(Content revision data)
————————
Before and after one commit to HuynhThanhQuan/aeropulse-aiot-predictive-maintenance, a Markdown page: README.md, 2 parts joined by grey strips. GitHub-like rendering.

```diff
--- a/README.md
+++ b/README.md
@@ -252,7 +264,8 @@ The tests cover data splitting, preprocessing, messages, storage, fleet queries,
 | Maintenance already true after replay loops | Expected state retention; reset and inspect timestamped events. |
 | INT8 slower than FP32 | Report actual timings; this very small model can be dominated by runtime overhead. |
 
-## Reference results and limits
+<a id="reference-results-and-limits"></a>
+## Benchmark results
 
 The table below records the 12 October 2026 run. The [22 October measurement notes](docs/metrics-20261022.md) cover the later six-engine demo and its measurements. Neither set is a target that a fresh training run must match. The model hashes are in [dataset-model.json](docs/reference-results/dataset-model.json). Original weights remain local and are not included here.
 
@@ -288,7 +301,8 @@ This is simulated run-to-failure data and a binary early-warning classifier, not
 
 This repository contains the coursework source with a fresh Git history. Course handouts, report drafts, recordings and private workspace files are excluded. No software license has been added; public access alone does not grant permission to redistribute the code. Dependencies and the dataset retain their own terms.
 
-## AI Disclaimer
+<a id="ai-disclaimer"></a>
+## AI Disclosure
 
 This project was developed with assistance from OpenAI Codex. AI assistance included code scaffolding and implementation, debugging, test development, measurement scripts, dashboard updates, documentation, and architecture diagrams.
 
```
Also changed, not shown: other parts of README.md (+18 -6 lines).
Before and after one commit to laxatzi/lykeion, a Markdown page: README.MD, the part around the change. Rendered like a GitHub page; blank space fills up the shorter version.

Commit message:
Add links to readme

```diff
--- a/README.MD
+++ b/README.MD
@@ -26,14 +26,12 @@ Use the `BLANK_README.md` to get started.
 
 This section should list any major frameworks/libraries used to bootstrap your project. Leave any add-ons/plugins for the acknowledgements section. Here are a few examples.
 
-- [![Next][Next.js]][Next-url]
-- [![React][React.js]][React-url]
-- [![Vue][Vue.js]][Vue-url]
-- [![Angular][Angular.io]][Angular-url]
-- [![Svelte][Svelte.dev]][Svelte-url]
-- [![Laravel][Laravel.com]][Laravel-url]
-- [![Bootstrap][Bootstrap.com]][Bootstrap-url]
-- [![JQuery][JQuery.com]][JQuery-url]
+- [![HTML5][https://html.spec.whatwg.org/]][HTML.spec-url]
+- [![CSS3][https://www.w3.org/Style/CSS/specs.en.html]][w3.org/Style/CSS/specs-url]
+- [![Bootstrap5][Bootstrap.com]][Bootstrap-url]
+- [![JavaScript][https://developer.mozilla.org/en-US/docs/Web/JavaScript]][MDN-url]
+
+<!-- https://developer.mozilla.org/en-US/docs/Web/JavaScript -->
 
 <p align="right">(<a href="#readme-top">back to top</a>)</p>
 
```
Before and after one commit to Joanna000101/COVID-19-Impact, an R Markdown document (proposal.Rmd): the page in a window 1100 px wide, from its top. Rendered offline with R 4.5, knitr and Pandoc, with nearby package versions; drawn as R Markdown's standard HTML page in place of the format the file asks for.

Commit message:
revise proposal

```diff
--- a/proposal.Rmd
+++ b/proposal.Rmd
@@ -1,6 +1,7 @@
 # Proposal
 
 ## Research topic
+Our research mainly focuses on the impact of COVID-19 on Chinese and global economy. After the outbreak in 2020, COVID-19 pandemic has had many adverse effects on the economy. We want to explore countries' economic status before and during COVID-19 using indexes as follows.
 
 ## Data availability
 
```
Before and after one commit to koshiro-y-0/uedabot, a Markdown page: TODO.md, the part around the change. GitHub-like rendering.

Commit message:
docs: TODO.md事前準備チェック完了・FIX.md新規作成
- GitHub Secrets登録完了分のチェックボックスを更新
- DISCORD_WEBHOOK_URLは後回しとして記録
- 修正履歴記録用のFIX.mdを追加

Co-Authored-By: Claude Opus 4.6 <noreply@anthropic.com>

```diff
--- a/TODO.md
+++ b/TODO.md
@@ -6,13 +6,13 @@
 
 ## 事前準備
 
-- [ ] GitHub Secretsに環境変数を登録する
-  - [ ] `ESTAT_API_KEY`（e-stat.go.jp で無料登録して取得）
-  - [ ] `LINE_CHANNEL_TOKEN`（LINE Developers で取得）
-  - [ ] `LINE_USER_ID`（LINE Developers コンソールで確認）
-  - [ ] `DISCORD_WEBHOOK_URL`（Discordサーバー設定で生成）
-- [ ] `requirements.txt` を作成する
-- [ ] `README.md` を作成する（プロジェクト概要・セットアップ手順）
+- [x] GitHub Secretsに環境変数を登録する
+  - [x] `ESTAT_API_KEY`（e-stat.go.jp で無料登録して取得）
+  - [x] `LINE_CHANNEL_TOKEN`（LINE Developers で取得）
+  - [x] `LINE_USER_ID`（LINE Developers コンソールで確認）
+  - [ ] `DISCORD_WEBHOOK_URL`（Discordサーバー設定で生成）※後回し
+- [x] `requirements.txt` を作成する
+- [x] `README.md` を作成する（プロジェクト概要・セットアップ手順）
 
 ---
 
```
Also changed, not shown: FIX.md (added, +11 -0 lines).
————————
WHAT TO DO: After reading the lines above, reproduce them all exactly.

ANSWER FOR THE TASK:
Before and after one commit to HuynhThanhQuan/aeropulse-aiot-predictive-maintenance, a Markdown page: README.md, 2 parts joined by grey strips. GitHub-like rendering.

```diff
--- a/README.md
+++ b/README.md
@@ -252,7 +264,8 @@ The tests cover data splitting, preprocessing, messages, storage, fleet queries,
 | Maintenance already true after replay loops | Expected state retention; reset and inspect timestamped events. |
 | INT8 slower than FP32 | Report actual timings; this very small model can be dominated by runtime overhead. |
 
-## Reference results and limits
+<a id="reference-results-and-limits"></a>
+## Benchmark results
 
 The table below records the 12 October 2026 run. The [22 October measurement notes](docs/metrics-20261022.md) cover the later six-engine demo and its measurements. Neither set is a target that a fresh training run must match. The model hashes are in [dataset-model.json](docs/reference-results/dataset-model.json). Original weights remain local and are not included here.
 
@@ -288,7 +301,8 @@ This is simulated run-to-failure data and a binary early-warning classifier, not
 
 This repository contains the coursework source with a fresh Git history. Course handouts, report drafts, recordings and private workspace files are excluded. No software license has been added; public access alone does not grant permission to redistribute the code. Dependencies and the dataset retain their own terms.
 
-## AI Disclaimer
+<a id="ai-disclaimer"></a>
+## AI Disclosure
 
 This project was developed with assistance from OpenAI Codex. AI assistance included code scaffolding and implementation, debugging, test development, measurement scripts, dashboard updates, documentation, and architecture diagrams.
 
```
Also changed, not shown: other parts of README.md (+18 -6 lines).
Before and after one commit to laxatzi/lykeion, a Markdown page: README.MD, the part around the change. Rendered like a GitHub page; blank space fills up the shorter version.

Commit message:
Add links to readme

```diff
--- a/README.MD
+++ b/README.MD
@@ -26,14 +26,12 @@ Use the `BLANK_README.md` to get started.
 
 This section should list any major frameworks/libraries used to bootstrap your project. Leave any add-ons/plugins for the acknowledgements section. Here are a few examples.
 
-- [![Next][Next.js]][Next-url]
-- [![React][React.js]][React-url]
-- [![Vue][Vue.js]][Vue-url]
-- [![Angular][Angular.io]][Angular-url]
-- [![Svelte][Svelte.dev]][Svelte-url]
-- [![Laravel][Laravel.com]][Laravel-url]
-- [![Bootstrap][Bootstrap.com]][Bootstrap-url]
-- [![JQuery][JQuery.com]][JQuery-url]
+- [![HTML5][https://html.spec.whatwg.org/]][HTML.spec-url]
+- [![CSS3][https://www.w3.org/Style/CSS/specs.en.html]][w3.org/Style/CSS/specs-url]
+- [![Bootstrap5][Bootstrap.com]][Bootstrap-url]
+- [![JavaScript][https://developer.mozilla.org/en-US/docs/Web/JavaScript]][MDN-url]
+
+<!-- https://developer.mozilla.org/en-US/docs/Web/JavaScript -->
 
 <p align="right">(<a href="#readme-top">back to top</a>)</p>
 
```
Before and after one commit to Joanna000101/COVID-19-Impact, an R Markdown document (proposal.Rmd): the page in a window 1100 px wide, from its top. Rendered offline with R 4.5, knitr and Pandoc, with nearby package versions; drawn as R Markdown's standard HTML page in place of the format the file asks for.

Commit message:
revise proposal

```diff
--- a/proposal.Rmd
+++ b/proposal.Rmd
@@ -1,6 +1,7 @@
 # Proposal
 
 ## Research topic
+Our research mainly focuses on the impact of COVID-19 on Chinese and global economy. After the outbreak in 2020, COVID-19 pandemic has had many adverse effects on the economy. We want to explore countries' economic status before and during COVID-19 using indexes as follows.
 
 ## Data availability
 
```
Before and after one commit to koshiro-y-0/uedabot, a Markdown page: TODO.md, the part around the change. GitHub-like rendering.

Commit message:
docs: TODO.md事前準備チェック完了・FIX.md新規作成
- GitHub Secrets登録完了分のチェックボックスを更新
- DISCORD_WEBHOOK_URLは後回しとして記録
- 修正履歴記録用のFIX.mdを追加

Co-Authored-By: Claude Opus 4.6 <noreply@anthropic.com>

```diff
--- a/TODO.md
+++ b/TODO.md
@@ -6,13 +6,13 @@
 
 ## 事前準備
 
-- [ ] GitHub Secretsに環境変数を登録する
-  - [ ] `ESTAT_API_KEY`（e-stat.go.jp で無料登録して取得）
-  - [ ] `LINE_CHANNEL_TOKEN`（LINE Developers で取得）
-  - [ ] `LINE_USER_ID`（LINE Developers コンソールで確認）
-  - [ ] `DISCORD_WEBHOOK_URL`（Discordサーバー設定で生成）
-- [ ] `requirements.txt` を作成する
-- [ ] `README.md` を作成する（プロジェクト概要・セットアップ手順）
+- [x] GitHub Secretsに環境変数を登録する
+  - [x] `ESTAT_API_KEY`（e-stat.go.jp で無料登録して取得）
+  - [x] `LINE_CHANNEL_TOKEN`（LINE Developers で取得）
+  - [x] `LINE_USER_ID`（LINE Developers コンソールで確認）
+  - [ ] `DISCORD_WEBHOOK_URL`（Discordサーバー設定で生成）※後回し
+- [x] `requirements.txt` を作成する
+- [x] `README.md` を作成する（プロジェクト概要・セットアップ手順）
 
 ---
 
```
Also changed, not shown: FIX.md (added, +11 -0 lines).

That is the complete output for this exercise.